The research focuses on:
Expressive intentions of music performance, from acoustic and perceptual analysis to the development of techniques for rendering expressiveness in a synthetic performance. So far the research has led to the development of an original modeling approach that allows to morph among performances with different expressive contents, both at the symbolic and signal levels. Sound rendering is obtained by interfacing the expressiveness model with a dedicated postprocessing environment, which allows for the transformation of the event cues. The processing is based on the organized control of basic audio effects. Recent research is focusing on extending these results towards the development of Multisensory Integrated Expressive Environments (mixed reality applications in the performing arts such as interactive dance, music, or video installations): algorithms for the recognition and processing of the expressive content of the user gestures (expressive feature extraction from signal computed using hw/sw motion capture systems).
Example: tracking and control of expressive gesture (video, 9MB).
Digital music libraries. This field places particular emphasis on: a) audio restoration (algorithms for noise reduction), b) archiving/cataloguing (multimedia database), and c) the integration of musical audio content and meta-data descriptions, with a focus on flexible access. Applications range from large distribute libraries to mobile access platforms. In the audio restoration field, different approaches are investigated to address the problems of a) intelligibility recovery, b) vocal pattern recognition, c) adapting musical audio documents to the current aesthetic taste. Sergio Canazza has developed specific techniques based on: 1) frequency-domain methods, such as various forms of noncasual Wiener filtering or spectral subtraction schemes, incorporating knowledge of the human auditory system; 2) time-domain restoration by signal models such as Extended Kalman filtering (EKF); 3) restoration by source models. Recently Sergio Canazza has developed a software (Photos of GHOSTS: Photos of Grooves and HOles, Supporting Tracks Separation) ables to synthesize audio recorded in shellac discs from the still image of the carrier surface.

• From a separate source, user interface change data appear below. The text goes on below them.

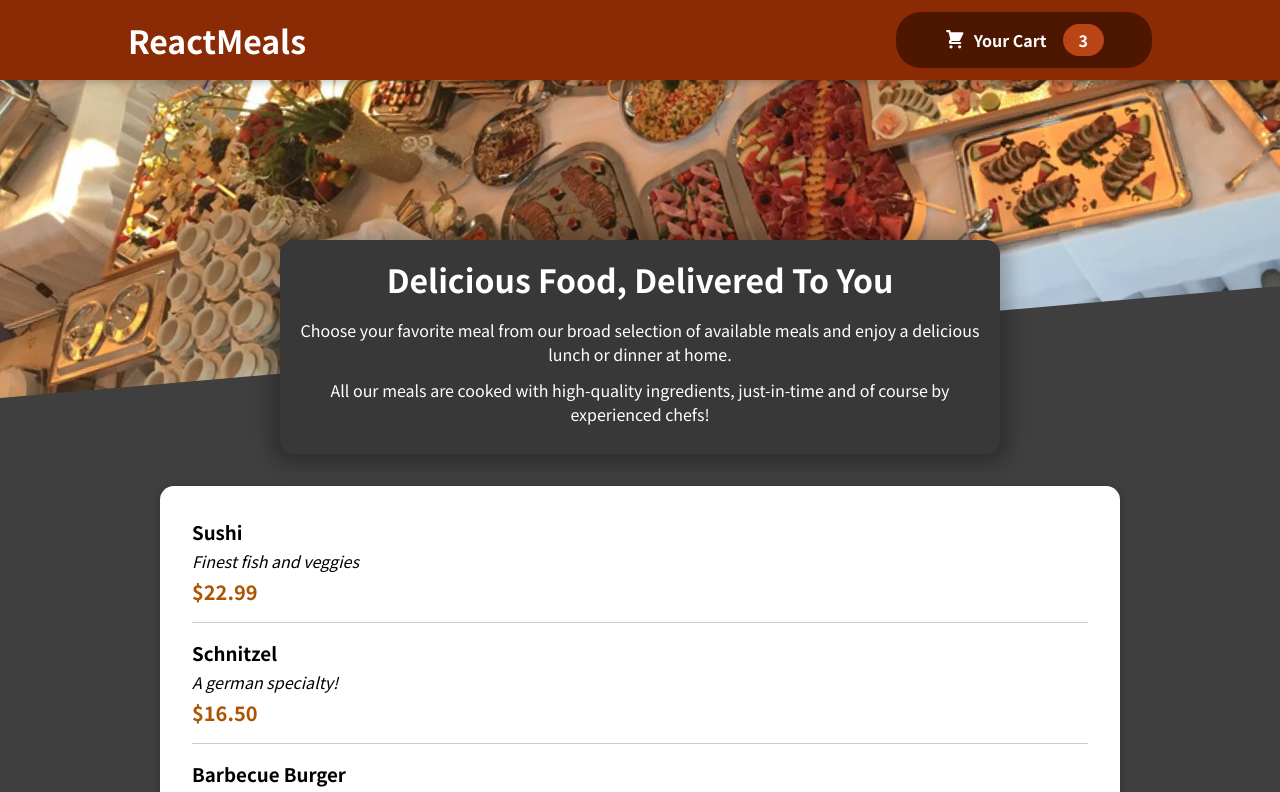
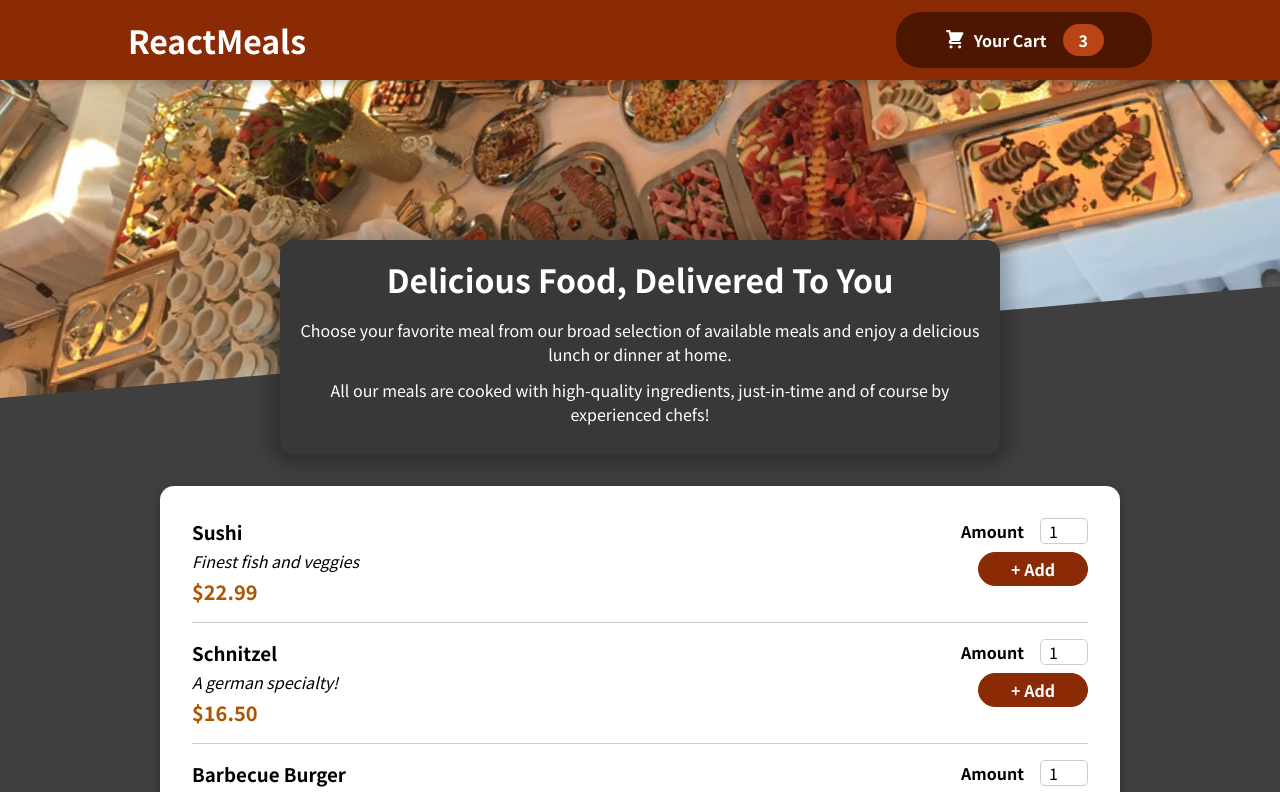
Before and after one commit to martinsgabriel1956/react_meals, a React (Create React App) app: page / in a window 1280 px wide. Shown: the top 792 px of the page. Built offline with nearby package versions, Linux system fonts and the light colour scheme.

Commit message:
feat: adding a Form

```diff
--- a/src/components/Meals/AvailableMeals/index.js
+++ b/src/components/Meals/AvailableMeals/index.js
@@ -38,6 +38,7 @@
         <ul>
           {DUMMY_MEALS.map((meal) => (
             <MealItem
+              id={meal.id}
               key={meal.id}
               name={meal.name}
               description={meal.description}
--- a/src/components/Meals/MealItem/MealItemForm/index.js
+++ b/src/components/Meals/MealItem/MealItemForm/index.js
@@ -1,9 +1,19 @@
 import { Container } from './styles';
 
-export function MealItemForm() {
+import { Input } from '../../../UI/Input';
+
+export function MealItemForm(props) {
   return (
     <Container>
-      <h1>MealItemForm</h1>
+      <Input label="Amount" input={{
+        id: `amount_${props.id}`,
+        type: 'number',
+        min: '1',
+        max: '5',
+        step: '1',
+        defaultValue: '1'
+      }} />
+      <button>+ Add</button>
     </Container>
   );
 };
--- a/src/components/Meals/MealItem/MealItemForm/styles.js
+++ b/src/components/Meals/MealItem/MealItemForm/styles.js
@@ -1,5 +1,22 @@
 import styled from 'styled-components';
 
-export const Container = styled.div`
+export const Container = styled.form`
+  text-align: right;
 
+  > button {
+  font: inherit;
+  cursor: pointer;
+  background-color: #8a2b06;
+  border: 1px solid #8a2b06;
+  color: white;
+  padding: 0.25rem 2rem;
+  border-radius: 20px;
+  font-weight: bold;
+
+    &:hover,
+    &:active {
+      background-color: #641e03;
+      border-color: #641e03;
+    }
+  }
 `;
--- a/src/components/Meals/MealItem/index.js
+++ b/src/components/Meals/MealItem/index.js
@@ -1,3 +1,5 @@
+import { MealItemForm } from './MealItemForm';
+
 import { Container, Description, Price } from './styles';
 
 export function MealItem(props) {
@@ -9,7 +11,7 @@
         <Price>{`$${props.price.toFixed(2)}`}</Price>
       </div>
       <div>
-
+        <MealItemForm id={props.id}/>
       </div>
     </Container>
   );
--- /dev/null
+++ b/src/components/UI/Input/index.js
@@ -0,0 +1,10 @@
+import { Container } from './styles';
+
+export function Input(props) {
+  return (
+    <Container>
+      <label htmlFor={props.input.id}>{props.label}</label>
+      <input {...props.input} />
+    </Container>
+  );
+};
--- /dev/null
+++ b/src/components/UI/Input/styles.js
@@ -0,0 +1,20 @@
+import styled from 'styled-components';
+
+export const Container = styled.div`
+  display: flex;
+  align-items: center;
+  margin-bottom: 0.5rem;
+
+  > label {
+    font-weight: bold;
+    margin-right: 1rem;
+  }
+
+  > input {
+    width: 3rem;
+    border-radius: 5px;
+    border: 1px solid #ccc;
+    font: inherit;
+    padding-left: 0.5rem;
+  }
+`;
```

Rosina Gioiosa Trubia – Sta terra nun fa pi mia (This land is not for me)
Shellac 78 rpm 10” Brunswick 58073B (E 26621/2)
Recorded in New York 23rd, February, 1928
Original (played by turntable)
Original (played by grammophon)
Restored by EKF